The idea of being a kitchen witch holds a lot of appeal for me. Indeed, the name of this blog comes from the ideal I hold of a magical lifestyle centered in a home (whether or not I’ve managed to combine the two is a question for another day). I admire practicality and efficiency, qualities kitchen witchery has in abundance. For instance, it’s a given that I’m going to be cooking and baking. Should I need to do a spell, rather than fit both cooking and spellcraft into the day, kitchen witchery allows me to do the two in tandem. Instead of devoting some of my precious storage space (and my budget!) to ingredients and some more to spell components that have little use outside of magic, I can use the contents of my kitchen in my practice.
Pragmatism isn’t the only reason I’m attracted to kitchen witchery. In all honesty, even though I love baking and can get along all right with cooking, food preparation is often more of a chore than a delight. (Decades of onion-chopping experience behind me, and dicing onions still doesn’t thrill me for some reason.) Kitchen witchery gives me an opportunity to make this necessary cooking special: it’s not just a casserole, it’s a spell (!). I enjoy reading through tables of magical correspondences, and food correspondences are just as interesting as the better-known herbal ones.

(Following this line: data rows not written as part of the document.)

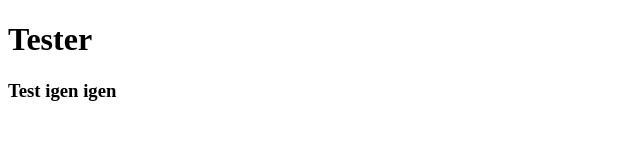
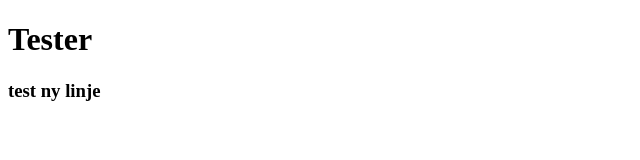
Before and after one commit to simonerok/Git_oevelser, a plain HTML site: page index.html in a window 1280 px wide. Shown: the full height of the page, 0-640 px from the left. Drawn offline with Linux system fonts and the light colour scheme.

Commit message:
ny overskrift

```diff
--- a/index.html
+++ b/index.html
@@ -9,6 +9,6 @@
   <body>
     <h1>Tester</h1>
 
-    <h3>Test igen igen</h3>
+    <h3>test ny linje</h3>
   </body>
 </html>
```
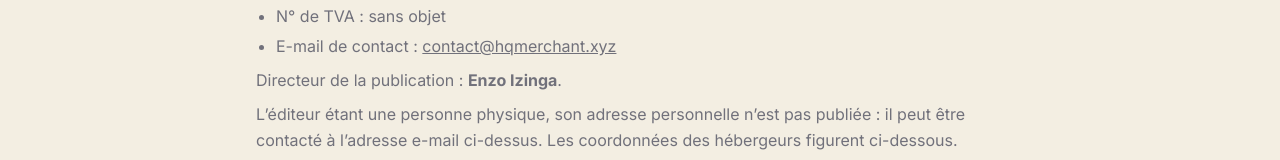
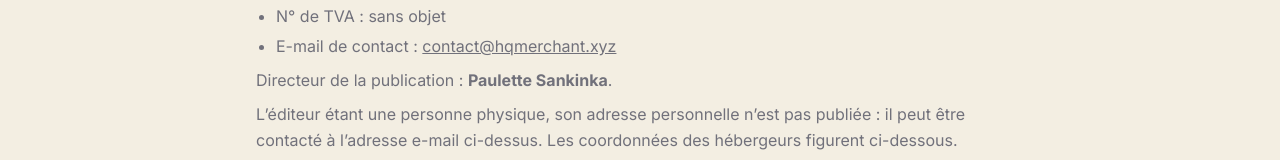
Before and after one commit to wave3k/open-library, a Next.js app: page /mentions-legales in a window 1280 px wide. Shown: the part 426-586 px from the top of the page. Built offline with nearby package versions, Linux system fonts and the light colour scheme; no server answers.

Commit message:
Legal: directeur de la publication -> Paulette Sankinka

```diff
--- a/src/app/mentions-legales/page.tsx
+++ b/src/app/mentions-legales/page.tsx
@@ -34,7 +34,7 @@ export default function MentionsLegalesPage() {
           <li>E-mail de contact : <a href="mailto:contact@hqmerchant.xyz" className="underline">contact@hqmerchant.xyz</a></li>
         </ul>
         <p className="text-muted-foreground leading-relaxed">
-          Directeur de la publication : <strong>Enzo Izinga</strong>.
+          Directeur de la publication : <strong>Paulette Sankinka</strong>.
         </p>
         <p className="text-muted-foreground leading-relaxed">
           L’éditeur étant une personne physique, son adresse personnelle n’est pas publiée : il peut être contacté à
```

Still, I have trouble considering myself to be a kitchen witch. The practice itself could be something of a challenge. Ideally, as I baked something, I’d be thinking magical thoughts, infusing the food with my intent, considering the magical flavor of each ingredient as well as its mundane one. But I know that when I cook, the cooking itself grabs my attention. Much as I may dream of charging a pan of brownies with good wishes for the friends who will be eating them, in reality, my baking thoughts are more along the line of 3 ounces of unsweetened chocolate…okay, where’s the unsweetened chocolate?…no, that’s the semi-sweet…there it is! My cooking rarely gets more magical than to hope that Fornax watches over my baking while it’s in the oven.
And, well, there’s a deeper issue here. Kitchen witchery doesn’t seem all that relevant to my life at the moment. For months now, I’ve been struggling to figure out what exactly my spirituality is, what I believe, how I can live in accordance with my beliefs, and how my life has shaped those beliefs. I’m not finding much use for the magical practices of kitchen witchery right now.
That said, I’m trying not to be too rigid about all this. Yes, it’s magic, which I’ve never done much of. I tend to make the same distinction Arin Murphy-Hiscock does in The Way of the Hedge Witch between hearthcraft (a spiritual practice encompassing the entirety of home life) and kitchen witchery (a magical practice centered on the kitchen, operating through cooking), and I’m more inclined towards hearthcraft. I often forget that kitchen witchery can be part of hearthcraft, not just an alternative practice, just like I often forget that magic can be small blessings and general good thoughts, not just Spells of Mighty Import.
Funny how writing a post on something fires up my interest in it. Now I’ve got this urge to curl up with Cunningham’s Encyclopedia of Wicca in the Kitchen (magical food correspondences) and a cup of tea. Happy Friday!